In your answer, print every record exactly as it is written.

Start of Excerpted records

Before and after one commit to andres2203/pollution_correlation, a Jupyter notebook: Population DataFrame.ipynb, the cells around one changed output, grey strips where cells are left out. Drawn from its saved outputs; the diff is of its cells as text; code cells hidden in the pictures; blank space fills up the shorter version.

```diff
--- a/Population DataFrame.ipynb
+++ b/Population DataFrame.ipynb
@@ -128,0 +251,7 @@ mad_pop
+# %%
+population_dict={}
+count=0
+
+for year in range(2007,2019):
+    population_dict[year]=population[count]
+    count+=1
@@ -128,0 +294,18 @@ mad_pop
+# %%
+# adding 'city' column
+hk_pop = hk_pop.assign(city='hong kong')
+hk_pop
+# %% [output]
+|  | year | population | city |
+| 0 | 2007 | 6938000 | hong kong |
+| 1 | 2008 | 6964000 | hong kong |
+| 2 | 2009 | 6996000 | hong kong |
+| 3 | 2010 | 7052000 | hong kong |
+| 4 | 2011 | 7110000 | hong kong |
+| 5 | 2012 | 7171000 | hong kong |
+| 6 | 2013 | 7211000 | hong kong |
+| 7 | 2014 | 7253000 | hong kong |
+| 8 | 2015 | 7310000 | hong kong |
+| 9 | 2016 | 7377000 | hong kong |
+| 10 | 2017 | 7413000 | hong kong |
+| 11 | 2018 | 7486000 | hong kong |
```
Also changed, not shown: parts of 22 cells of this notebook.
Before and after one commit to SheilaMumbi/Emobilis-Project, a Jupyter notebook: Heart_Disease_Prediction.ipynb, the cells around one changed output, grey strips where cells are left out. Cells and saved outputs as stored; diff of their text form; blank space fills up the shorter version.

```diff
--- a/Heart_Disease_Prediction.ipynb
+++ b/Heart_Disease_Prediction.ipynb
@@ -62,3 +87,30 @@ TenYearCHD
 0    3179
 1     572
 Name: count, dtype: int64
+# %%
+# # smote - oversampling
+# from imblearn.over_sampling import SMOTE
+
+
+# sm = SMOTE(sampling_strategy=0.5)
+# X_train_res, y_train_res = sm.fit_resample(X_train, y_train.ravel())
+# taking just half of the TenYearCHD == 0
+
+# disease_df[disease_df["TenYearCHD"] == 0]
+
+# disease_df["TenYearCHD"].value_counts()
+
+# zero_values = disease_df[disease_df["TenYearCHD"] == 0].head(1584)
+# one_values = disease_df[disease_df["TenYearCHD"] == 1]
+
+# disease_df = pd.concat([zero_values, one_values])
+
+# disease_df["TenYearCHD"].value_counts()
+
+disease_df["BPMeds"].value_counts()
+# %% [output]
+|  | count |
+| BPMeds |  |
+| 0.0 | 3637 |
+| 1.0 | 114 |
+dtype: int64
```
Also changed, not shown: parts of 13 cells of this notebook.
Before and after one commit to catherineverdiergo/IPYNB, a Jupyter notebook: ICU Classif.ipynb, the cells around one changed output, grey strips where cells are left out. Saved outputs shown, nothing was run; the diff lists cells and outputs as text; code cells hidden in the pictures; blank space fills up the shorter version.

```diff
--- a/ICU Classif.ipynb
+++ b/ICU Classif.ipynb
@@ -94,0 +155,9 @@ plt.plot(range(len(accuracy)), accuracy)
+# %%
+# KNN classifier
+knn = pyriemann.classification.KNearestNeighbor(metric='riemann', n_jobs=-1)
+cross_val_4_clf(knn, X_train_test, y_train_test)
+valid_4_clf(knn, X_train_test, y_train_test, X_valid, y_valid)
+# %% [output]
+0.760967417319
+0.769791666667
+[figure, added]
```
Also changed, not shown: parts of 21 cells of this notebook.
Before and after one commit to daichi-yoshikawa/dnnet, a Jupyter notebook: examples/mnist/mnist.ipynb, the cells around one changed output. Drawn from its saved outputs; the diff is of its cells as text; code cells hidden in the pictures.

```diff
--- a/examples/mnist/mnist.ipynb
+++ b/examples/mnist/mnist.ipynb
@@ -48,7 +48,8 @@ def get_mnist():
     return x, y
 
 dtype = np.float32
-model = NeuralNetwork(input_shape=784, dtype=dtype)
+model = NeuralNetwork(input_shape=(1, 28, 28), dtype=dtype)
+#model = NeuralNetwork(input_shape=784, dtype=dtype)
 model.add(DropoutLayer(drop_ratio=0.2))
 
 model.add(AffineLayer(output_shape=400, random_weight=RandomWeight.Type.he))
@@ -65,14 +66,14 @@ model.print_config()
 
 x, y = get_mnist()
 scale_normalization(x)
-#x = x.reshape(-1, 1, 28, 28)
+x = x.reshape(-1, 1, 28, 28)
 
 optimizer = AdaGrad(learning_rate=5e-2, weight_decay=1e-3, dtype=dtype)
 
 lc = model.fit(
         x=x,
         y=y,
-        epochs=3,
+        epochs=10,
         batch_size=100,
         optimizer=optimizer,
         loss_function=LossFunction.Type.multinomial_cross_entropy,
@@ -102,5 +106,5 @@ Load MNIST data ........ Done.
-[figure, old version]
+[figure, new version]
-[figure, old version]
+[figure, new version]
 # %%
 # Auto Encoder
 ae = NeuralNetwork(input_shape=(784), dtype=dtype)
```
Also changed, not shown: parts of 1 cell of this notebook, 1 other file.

End of Excerpted records

* Written response:
Before and after one commit to andres2203/pollution_correlation, a Jupyter notebook: Population DataFrame.ipynb, the cells around one changed output, grey strips where cells are left out. Drawn from its saved outputs; the diff is of its cells as text; code cells hidden in the pictures; blank space fills up the shorter version.

```diff
--- a/Population DataFrame.ipynb
+++ b/Population DataFrame.ipynb
@@ -128,0 +251,7 @@ mad_pop
+# %%
+population_dict={}
+count=0
+
+for year in range(2007,2019):
+    population_dict[year]=population[count]
+    count+=1
@@ -128,0 +294,18 @@ mad_pop
+# %%
+# adding 'city' column
+hk_pop = hk_pop.assign(city='hong kong')
+hk_pop
+# %% [output]
+|  | year | population | city |
+| 0 | 2007 | 6938000 | hong kong |
+| 1 | 2008 | 6964000 | hong kong |
+| 2 | 2009 | 6996000 | hong kong |
+| 3 | 2010 | 7052000 | hong kong |
+| 4 | 2011 | 7110000 | hong kong |
+| 5 | 2012 | 7171000 | hong kong |
+| 6 | 2013 | 7211000 | hong kong |
+| 7 | 2014 | 7253000 | hong kong |
+| 8 | 2015 | 7310000 | hong kong |
+| 9 | 2016 | 7377000 | hong kong |
+| 10 | 2017 | 7413000 | hong kong |
+| 11 | 2018 | 7486000 | hong kong |
```
Also changed, not shown: parts of 22 cells of this notebook.
Before and after one commit to SheilaMumbi/Emobilis-Project, a Jupyter notebook: Heart_Disease_Prediction.ipynb, the cells around one changed output, grey strips where cells are left out. Cells and saved outputs as stored; diff of their text form; blank space fills up the shorter version.

```diff
--- a/Heart_Disease_Prediction.ipynb
+++ b/Heart_Disease_Prediction.ipynb
@@ -62,3 +87,30 @@ TenYearCHD
 0    3179
 1     572
 Name: count, dtype: int64
+# %%
+# # smote - oversampling
+# from imblearn.over_sampling import SMOTE
+
+
+# sm = SMOTE(sampling_strategy=0.5)
+# X_train_res, y_train_res = sm.fit_resample(X_train, y_train.ravel())
+# taking just half of the TenYearCHD == 0
+
+# disease_df[disease_df["TenYearCHD"] == 0]
+
+# disease_df["TenYearCHD"].value_counts()
+
+# zero_values = disease_df[disease_df["TenYearCHD"] == 0].head(1584)
+# one_values = disease_df[disease_df["TenYearCHD"] == 1]
+
+# disease_df = pd.concat([zero_values, one_values])
+
+# disease_df["TenYearCHD"].value_counts()
+
+disease_df["BPMeds"].value_counts()
+# %% [output]
+|  | count |
+| BPMeds |  |
+| 0.0 | 3637 |
+| 1.0 | 114 |
+dtype: int64
```
Also changed, not shown: parts of 13 cells of this notebook.
Before and after one commit to catherineverdiergo/IPYNB, a Jupyter notebook: ICU Classif.ipynb, the cells around one changed output, grey strips where cells are left out. Saved outputs shown, nothing was run; the diff lists cells and outputs as text; code cells hidden in the pictures; blank space fills up the shorter version.

```diff
--- a/ICU Classif.ipynb
+++ b/ICU Classif.ipynb
@@ -94,0 +155,9 @@ plt.plot(range(len(accuracy)), accuracy)
+# %%
+# KNN classifier
+knn = pyriemann.classification.KNearestNeighbor(metric='riemann', n_jobs=-1)
+cross_val_4_clf(knn, X_train_test, y_train_test)
+valid_4_clf(knn, X_train_test, y_train_test, X_valid, y_valid)
+# %% [output]
+0.760967417319
+0.769791666667
+[figure, added]
```
Also changed, not shown: parts of 21 cells of this notebook.
Before and after one commit to daichi-yoshikawa/dnnet, a Jupyter notebook: examples/mnist/mnist.ipynb, the cells around one changed output. Drawn from its saved outputs; the diff is of its cells as text; code cells hidden in the pictures.

```diff
--- a/examples/mnist/mnist.ipynb
+++ b/examples/mnist/mnist.ipynb
@@ -48,7 +48,8 @@ def get_mnist():
     return x, y
 
 dtype = np.float32
-model = NeuralNetwork(input_shape=784, dtype=dtype)
+model = NeuralNetwork(input_shape=(1, 28, 28), dtype=dtype)
+#model = NeuralNetwork(input_shape=784, dtype=dtype)
 model.add(DropoutLayer(drop_ratio=0.2))
 
 model.add(AffineLayer(output_shape=400, random_weight=RandomWeight.Type.he))
@@ -65,14 +66,14 @@ model.print_config()
 
 x, y = get_mnist()
 scale_normalization(x)
-#x = x.reshape(-1, 1, 28, 28)
+x = x.reshape(-1, 1, 28, 28)
 
 optimizer = AdaGrad(learning_rate=5e-2, weight_decay=1e-3, dtype=dtype)
 
 lc = model.fit(
         x=x,
         y=y,
-        epochs=3,
+        epochs=10,
         batch_size=100,
         optimizer=optimizer,
         loss_function=LossFunction.Type.multinomial_cross_entropy,
@@ -102,5 +106,5 @@ Load MNIST data ........ Done.
-[figure, old version]
+[figure, new version]
-[figure, old version]
+[figure, new version]
 # %%
 # Auto Encoder
 ae = NeuralNetwork(input_shape=(784), dtype=dtype)
```
Also changed, not shown: parts of 1 cell of this notebook, 1 other file.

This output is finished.